A Dutch appeals court has acquitted a businessman who had been convicted of selling weapons to former Liberian President Charles Taylor.
Kouwenhoven went from importing cars to trading timber rights
The court argued that there had been insufficient evidence for a conviction, annulling Dutch timber trader Guus Kouwenhoven's eight-year sentence.
He had been convicted in 2006 of trading weapons for logging rights in Liberia, breaking a UN arms embargo.
Mr Kouwenhoven, an associate of Mr Taylor's, denied the charges.
The appeal court criticised the prosecutors' investigation, saying they had not sufficiently verified witness statements.
"The suspect must be acquitted of these deeds because of far-reaching lack of reliable evidence on which to base a conviction," the judges said.
Mr Kouwenhoven was president of the Oriental Trading Corporation between 2000 and 2003, when the arms smuggling allegedly took place.
Prosecutors had appealed for a tougher sentence and wanted an additional conviction for war crimes.
He was a close associate of Charles Taylor, who is now on trial in The Hague at a UN-backed court on charges of crimes against humanity and war crimes.
Mr Taylor is accused of backing militias in Sierra Leone that murdered, raped and tortured civilians during the country's civil war from 1991 to 2001.

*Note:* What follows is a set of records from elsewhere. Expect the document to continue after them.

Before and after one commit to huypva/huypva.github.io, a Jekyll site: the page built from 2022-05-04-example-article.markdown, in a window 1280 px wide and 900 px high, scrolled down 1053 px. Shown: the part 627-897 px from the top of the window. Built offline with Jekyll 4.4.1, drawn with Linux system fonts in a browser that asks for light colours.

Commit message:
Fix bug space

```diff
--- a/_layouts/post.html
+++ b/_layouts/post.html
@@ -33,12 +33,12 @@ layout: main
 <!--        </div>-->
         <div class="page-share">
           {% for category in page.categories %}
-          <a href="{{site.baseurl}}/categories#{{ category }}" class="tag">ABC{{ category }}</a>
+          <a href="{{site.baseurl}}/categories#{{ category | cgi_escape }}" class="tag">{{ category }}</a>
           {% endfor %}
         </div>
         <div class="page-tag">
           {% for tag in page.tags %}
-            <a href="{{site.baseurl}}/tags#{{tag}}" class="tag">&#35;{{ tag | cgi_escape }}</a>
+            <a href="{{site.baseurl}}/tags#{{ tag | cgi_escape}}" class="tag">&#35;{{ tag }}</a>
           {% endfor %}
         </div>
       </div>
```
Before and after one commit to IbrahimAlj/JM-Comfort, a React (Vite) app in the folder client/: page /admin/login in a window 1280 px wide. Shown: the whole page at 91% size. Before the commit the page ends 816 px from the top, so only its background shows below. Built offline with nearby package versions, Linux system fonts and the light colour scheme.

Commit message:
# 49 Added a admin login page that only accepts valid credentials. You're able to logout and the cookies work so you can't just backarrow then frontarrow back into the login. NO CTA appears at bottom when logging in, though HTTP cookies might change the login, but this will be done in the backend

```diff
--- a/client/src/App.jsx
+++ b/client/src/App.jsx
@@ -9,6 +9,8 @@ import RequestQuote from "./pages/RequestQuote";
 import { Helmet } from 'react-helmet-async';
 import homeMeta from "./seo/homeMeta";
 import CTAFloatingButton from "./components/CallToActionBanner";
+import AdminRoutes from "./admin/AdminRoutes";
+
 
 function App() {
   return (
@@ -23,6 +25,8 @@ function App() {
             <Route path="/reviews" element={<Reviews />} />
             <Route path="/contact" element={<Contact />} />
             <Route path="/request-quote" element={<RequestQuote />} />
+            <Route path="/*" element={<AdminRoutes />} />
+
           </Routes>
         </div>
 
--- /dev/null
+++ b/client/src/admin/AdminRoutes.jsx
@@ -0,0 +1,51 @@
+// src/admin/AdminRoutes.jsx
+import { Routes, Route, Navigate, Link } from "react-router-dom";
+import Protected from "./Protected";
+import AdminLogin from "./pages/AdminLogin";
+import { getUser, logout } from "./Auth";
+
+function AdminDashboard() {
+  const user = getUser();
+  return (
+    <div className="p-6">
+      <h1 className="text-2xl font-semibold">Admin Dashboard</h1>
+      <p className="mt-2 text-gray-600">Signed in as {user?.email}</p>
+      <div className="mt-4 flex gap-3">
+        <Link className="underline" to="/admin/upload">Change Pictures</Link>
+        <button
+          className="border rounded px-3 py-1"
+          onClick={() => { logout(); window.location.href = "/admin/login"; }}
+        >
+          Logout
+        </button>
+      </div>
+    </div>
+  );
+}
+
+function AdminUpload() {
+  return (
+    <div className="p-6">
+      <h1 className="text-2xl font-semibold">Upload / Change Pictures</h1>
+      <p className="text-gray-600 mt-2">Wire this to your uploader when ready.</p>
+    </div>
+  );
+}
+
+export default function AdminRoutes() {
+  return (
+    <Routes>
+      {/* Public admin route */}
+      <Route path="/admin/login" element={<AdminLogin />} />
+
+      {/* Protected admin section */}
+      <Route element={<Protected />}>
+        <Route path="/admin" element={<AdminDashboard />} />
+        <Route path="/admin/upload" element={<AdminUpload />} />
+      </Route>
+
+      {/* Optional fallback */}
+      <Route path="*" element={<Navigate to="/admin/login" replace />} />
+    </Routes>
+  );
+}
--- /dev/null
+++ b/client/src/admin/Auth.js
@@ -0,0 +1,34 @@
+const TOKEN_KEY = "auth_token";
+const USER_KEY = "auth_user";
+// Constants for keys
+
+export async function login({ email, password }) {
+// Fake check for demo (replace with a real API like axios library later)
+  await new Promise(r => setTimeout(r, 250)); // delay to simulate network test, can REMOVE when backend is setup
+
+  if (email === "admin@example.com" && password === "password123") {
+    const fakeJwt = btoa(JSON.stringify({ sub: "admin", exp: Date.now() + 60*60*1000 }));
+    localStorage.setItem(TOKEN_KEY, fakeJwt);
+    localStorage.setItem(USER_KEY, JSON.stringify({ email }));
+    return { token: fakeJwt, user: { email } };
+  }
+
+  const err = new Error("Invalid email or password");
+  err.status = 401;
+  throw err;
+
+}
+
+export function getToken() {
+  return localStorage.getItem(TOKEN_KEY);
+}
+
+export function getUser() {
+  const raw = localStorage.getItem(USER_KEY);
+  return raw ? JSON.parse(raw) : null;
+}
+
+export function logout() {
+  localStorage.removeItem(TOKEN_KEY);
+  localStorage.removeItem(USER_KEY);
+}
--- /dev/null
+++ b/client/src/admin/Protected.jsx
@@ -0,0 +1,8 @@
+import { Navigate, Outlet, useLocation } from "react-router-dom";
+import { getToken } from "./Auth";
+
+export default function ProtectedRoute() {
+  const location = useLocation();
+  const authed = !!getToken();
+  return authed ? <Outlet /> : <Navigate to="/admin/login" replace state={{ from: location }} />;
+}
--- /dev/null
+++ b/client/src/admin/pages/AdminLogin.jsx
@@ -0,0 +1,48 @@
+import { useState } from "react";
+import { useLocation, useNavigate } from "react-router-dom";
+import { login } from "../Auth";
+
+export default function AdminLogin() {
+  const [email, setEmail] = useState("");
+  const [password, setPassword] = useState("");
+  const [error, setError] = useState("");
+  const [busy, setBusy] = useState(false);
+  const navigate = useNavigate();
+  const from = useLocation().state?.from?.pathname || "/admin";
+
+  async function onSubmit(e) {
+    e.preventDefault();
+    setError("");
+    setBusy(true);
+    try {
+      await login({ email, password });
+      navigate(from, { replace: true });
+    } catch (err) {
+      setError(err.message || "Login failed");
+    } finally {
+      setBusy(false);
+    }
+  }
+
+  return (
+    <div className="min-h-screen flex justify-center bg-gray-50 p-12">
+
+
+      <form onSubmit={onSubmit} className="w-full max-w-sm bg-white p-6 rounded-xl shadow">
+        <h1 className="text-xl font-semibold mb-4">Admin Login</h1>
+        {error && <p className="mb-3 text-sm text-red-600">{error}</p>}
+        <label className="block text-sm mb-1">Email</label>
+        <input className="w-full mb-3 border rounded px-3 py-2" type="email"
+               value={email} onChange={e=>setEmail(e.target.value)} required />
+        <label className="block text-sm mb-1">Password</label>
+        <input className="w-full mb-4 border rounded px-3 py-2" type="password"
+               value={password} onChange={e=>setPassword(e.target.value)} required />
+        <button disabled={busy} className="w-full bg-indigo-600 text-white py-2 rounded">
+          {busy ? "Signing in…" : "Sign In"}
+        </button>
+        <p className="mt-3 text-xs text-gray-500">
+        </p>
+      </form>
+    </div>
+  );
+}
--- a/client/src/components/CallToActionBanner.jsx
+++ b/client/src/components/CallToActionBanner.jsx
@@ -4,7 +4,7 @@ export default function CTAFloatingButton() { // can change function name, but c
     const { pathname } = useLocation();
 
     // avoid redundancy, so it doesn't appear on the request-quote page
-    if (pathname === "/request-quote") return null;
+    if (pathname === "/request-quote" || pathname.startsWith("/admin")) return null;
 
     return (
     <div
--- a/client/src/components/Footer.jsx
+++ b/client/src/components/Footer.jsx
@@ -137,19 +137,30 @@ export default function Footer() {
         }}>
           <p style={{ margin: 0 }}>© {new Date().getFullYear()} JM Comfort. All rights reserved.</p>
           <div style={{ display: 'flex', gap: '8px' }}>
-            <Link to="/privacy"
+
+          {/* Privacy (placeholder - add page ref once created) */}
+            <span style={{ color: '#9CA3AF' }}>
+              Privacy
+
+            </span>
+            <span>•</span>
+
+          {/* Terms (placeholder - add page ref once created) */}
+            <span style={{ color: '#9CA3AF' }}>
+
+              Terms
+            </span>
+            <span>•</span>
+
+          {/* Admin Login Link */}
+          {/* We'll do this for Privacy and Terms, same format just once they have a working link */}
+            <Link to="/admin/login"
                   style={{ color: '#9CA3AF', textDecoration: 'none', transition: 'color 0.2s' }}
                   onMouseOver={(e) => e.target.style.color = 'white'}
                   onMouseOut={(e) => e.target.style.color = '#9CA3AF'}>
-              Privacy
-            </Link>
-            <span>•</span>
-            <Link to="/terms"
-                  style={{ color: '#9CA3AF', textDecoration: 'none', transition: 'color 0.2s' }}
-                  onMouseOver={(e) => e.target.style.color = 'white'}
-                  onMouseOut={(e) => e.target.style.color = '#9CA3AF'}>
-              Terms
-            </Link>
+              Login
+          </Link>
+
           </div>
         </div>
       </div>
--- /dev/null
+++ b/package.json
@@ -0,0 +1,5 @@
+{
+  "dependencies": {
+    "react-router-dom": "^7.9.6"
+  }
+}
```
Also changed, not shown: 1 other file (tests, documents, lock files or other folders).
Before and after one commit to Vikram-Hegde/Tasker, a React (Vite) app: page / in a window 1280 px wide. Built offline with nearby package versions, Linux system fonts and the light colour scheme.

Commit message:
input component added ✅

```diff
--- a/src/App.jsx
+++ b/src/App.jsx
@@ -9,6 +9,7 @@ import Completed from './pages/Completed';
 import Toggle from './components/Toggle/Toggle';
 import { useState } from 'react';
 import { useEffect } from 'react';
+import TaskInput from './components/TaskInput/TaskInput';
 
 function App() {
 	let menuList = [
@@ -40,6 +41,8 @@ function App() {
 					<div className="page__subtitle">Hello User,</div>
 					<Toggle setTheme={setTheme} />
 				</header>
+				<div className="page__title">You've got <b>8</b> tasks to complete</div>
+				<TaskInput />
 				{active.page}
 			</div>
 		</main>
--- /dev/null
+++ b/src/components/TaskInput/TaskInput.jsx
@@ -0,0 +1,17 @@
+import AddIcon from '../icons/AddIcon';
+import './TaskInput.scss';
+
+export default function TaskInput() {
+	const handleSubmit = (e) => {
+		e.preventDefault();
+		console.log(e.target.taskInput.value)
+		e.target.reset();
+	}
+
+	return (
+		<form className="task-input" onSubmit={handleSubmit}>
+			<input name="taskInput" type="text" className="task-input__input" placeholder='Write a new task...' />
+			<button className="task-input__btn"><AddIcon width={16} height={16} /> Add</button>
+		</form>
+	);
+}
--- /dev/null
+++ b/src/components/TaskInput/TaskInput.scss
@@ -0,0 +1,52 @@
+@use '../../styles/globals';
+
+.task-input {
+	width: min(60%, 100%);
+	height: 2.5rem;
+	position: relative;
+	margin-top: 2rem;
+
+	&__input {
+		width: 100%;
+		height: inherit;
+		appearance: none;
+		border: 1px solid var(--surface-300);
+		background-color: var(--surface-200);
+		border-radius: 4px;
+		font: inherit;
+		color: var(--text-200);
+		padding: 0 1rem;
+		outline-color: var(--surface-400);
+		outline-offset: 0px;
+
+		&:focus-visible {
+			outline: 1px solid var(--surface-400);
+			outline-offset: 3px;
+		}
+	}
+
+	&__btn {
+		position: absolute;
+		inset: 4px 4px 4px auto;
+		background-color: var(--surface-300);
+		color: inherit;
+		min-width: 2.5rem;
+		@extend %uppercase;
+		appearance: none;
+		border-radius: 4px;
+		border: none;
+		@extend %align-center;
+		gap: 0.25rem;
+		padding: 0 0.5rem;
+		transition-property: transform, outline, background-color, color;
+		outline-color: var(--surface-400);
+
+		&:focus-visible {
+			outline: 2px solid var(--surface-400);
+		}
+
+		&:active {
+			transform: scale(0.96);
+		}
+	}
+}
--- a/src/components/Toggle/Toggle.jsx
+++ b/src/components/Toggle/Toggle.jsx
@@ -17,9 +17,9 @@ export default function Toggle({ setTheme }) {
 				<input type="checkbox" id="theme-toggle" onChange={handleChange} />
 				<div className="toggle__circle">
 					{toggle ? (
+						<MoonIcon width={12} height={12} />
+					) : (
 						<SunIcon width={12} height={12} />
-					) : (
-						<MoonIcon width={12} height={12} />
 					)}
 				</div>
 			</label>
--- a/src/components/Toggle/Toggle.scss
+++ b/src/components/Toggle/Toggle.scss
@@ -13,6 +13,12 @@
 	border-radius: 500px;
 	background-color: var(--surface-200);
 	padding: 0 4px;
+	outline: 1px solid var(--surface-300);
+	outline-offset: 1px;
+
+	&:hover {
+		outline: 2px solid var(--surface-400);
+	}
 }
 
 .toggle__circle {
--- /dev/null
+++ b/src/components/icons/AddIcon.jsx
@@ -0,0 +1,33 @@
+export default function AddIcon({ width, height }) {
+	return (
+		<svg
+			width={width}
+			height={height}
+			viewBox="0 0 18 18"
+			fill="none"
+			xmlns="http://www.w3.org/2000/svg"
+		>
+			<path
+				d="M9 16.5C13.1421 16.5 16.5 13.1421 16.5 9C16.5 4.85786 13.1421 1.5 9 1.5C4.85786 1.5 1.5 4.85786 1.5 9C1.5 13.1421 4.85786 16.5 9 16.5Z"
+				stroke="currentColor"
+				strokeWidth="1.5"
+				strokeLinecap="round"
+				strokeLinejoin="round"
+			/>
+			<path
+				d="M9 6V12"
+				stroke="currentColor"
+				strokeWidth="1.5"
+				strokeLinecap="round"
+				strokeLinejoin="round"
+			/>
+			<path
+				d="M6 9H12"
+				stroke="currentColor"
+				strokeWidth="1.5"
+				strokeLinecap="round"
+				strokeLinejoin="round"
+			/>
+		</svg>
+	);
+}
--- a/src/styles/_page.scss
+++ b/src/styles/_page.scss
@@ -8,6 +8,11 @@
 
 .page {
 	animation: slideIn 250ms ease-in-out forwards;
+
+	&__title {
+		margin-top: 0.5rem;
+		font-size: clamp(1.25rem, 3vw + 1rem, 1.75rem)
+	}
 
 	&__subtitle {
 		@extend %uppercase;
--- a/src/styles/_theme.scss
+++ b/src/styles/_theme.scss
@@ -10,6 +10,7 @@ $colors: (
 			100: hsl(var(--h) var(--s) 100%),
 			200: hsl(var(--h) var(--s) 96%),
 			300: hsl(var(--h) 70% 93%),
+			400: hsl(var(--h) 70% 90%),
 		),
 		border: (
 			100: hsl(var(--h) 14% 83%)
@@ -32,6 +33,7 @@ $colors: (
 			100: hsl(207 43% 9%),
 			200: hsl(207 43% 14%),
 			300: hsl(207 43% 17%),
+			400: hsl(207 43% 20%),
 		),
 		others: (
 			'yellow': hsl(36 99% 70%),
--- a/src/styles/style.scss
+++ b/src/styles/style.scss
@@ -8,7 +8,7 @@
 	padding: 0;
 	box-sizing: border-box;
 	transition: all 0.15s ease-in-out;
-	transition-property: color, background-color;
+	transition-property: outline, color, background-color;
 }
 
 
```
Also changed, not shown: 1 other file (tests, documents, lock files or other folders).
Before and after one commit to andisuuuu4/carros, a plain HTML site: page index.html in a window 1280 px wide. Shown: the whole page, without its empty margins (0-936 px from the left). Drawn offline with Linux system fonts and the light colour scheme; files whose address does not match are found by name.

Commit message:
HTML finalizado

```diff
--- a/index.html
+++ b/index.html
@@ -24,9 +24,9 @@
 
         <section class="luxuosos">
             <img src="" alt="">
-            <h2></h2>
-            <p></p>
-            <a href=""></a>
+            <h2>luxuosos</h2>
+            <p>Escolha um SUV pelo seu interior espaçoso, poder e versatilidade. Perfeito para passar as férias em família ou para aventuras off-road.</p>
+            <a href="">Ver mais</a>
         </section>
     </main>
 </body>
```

Mr Taylor gave evidence last month in a closed session of Mr Kouwenhoven's trial.